---------- Data provided ----------
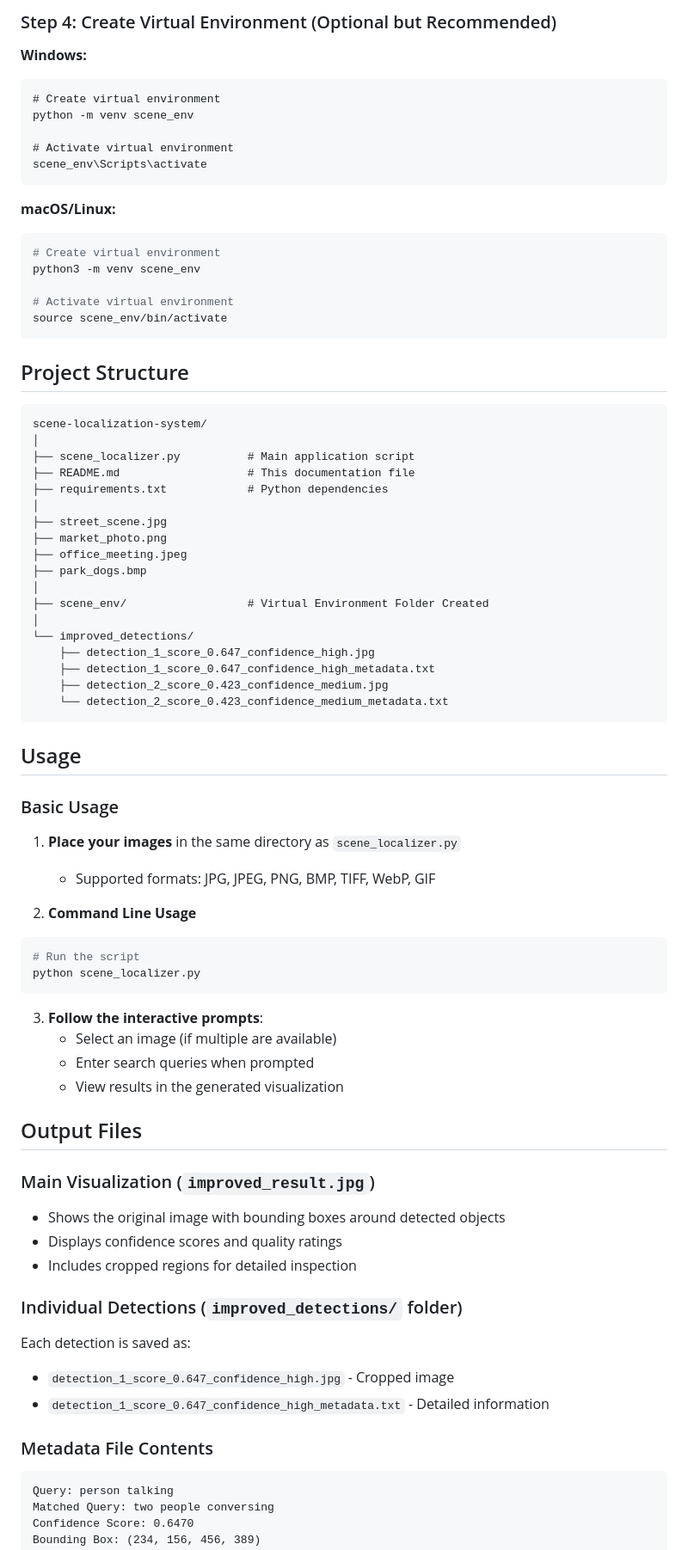
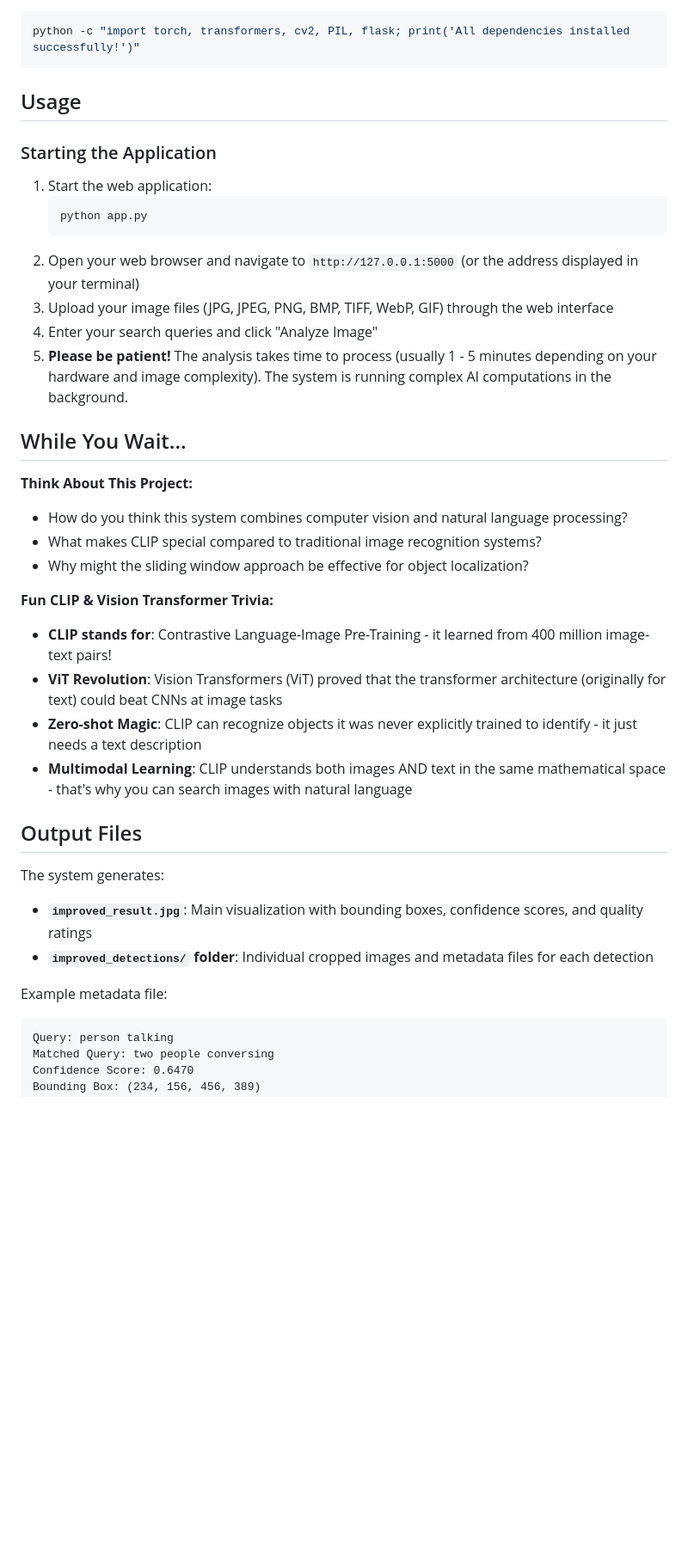
Before and after one commit to Rishabh1925/scene-localization-system, a Markdown page: README.md, the part around the change printed below. Shown: that part at 86% size. Drawn GitHub-style; blank space fills up the shorter version.

````diff
--- a/README.md
+++ b/README.md
@@ -82,79 +86,41 @@ python -c "import torch, transformers, cv2, PIL; print('All dependencies install
-### Step 4: Create Virtual Environment (Optional but Recommended)
-
-**Windows:**
-```cmd
-# Create virtual environment
-python -m venv scene_env
-
-# Activate virtual environment
-scene_env\Scripts\activate
-```
-
-**macOS/Linux:**
-```bash
-# Create virtual environment
-python3 -m venv scene_env
-
-# Activate virtual environment
-source scene_env/bin/activate
-```
-
-## Project Structure
-
-```
-scene-localization-system/
-│
-├── scene_localizer.py          # Main application script
-├── README.md                   # This documentation file
-├── requirements.txt            # Python dependencies
-│
-├── street_scene.jpg
-├── market_photo.png
-├── office_meeting.jpeg
-├── park_dogs.bmp
-│
-├── scene_env/                  # Virtual Environment Folder Created
-│
-└── improved_detections/
-    ├── detection_1_score_0.647_confidence_high.jpg
-    ├── detection_1_score_0.647_confidence_high_metadata.txt
-    ├── detection_2_score_0.423_confidence_medium.jpg
-    └── detection_2_score_0.423_confidence_medium_metadata.txt
+python -c "import torch, transformers, cv2, PIL, flask; print('All dependencies installed successfully!')"
 ```
 
 ## Usage
 
-### Basic Usage
+### Starting the Application
 
-1. **Place your images** in the same directory as `scene_localizer.py`
-   - Supported formats: JPG, JPEG, PNG, BMP, TIFF, WebP, GIF
+1. Start the web application:
+   ```bash
+   python app.py
+   ```
+2. Open your web browser and navigate to `http://127.0.0.1:5000` (or the address displayed in your terminal)
+3. Upload your image files (JPG, JPEG, PNG, BMP, TIFF, WebP, GIF) through the web interface
+4. Enter your search queries and click "Analyze Image"
+5. **Please be patient!** The analysis takes time to process (usually 1 - 5 minutes depending on your hardware and image complexity). The system is running complex AI computations in the background.
 
-2. **Command Line Usage**
+## While You Wait...
 
-```bash
-# Run the script
-python scene_localizer.py
-```
+**Think About This Project:**
+- How do you think this system combines computer vision and natural language processing?
+- What makes CLIP special compared to traditional image recognition systems?
+- Why might the sliding window approach be effective for object localization?
 
-3. **Follow the interactive prompts**:
-   - Select an image (if multiple are available)
-   - Enter search queries when prompted
-   - View results in the generated visualization
+**Fun CLIP & Vision Transformer Trivia:**
+- **CLIP stands for**: Contrastive Language-Image Pre-Training - it learned from 400 million image-text pairs!
+- **ViT Revolution**: Vision Transformers (ViT) proved that the transformer architecture (originally for text) could beat CNNs at image tasks
+- **Zero-shot Magic**: CLIP can recognize objects it was never explicitly trained to identify - it just needs a text description
+- **Multimodal Learning**: CLIP understands both images AND text in the same mathematical space - that's why you can search images with natural language
 
 ## Output Files
 
-### Main Visualization (`improved_result.jpg`)
-- Shows the original image with bounding boxes around detected objects
-- Displays confidence scores and quality ratings
-- Includes cropped regions for detailed inspection
+The system generates:
 
-### Individual Detections (`improved_detections/` folder)
-Each detection is saved as:
-- `detection_1_score_0.647_confidence_high.jpg` - Cropped image
-- `detection_1_score_0.647_confidence_high_metadata.txt` - Detailed information
+- **`improved_result.jpg`**: Main visualization with bounding boxes, confidence scores, and quality ratings
+- **`improved_detections/` folder**: Individual cropped images and metadata files for each detection
 
-### Metadata File Contents
-```
+Example metadata file:
+```txt
 Query: person talking
 Matched Query: two people conversing
 Confidence Score: 0.6470
````
Also changed, not shown: other parts of README.md (+108 -93 lines).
----------
:: Task brief ::
Copy the lines above that hold the word "text".

:: Result ::
+- **CLIP stands for**: Contrastive Language-Image Pre-Training - it learned from 400 million image-text pairs!
+- **ViT Revolution**: Vision Transformers (ViT) proved that the transformer architecture (originally for text) could beat CNNs at image tasks
+- **Zero-shot Magic**: CLIP can recognize objects it was never explicitly trained to identify - it just needs a text description
+- **Multimodal Learning**: CLIP understands both images AND text in the same mathematical space - that's why you can search images with natural language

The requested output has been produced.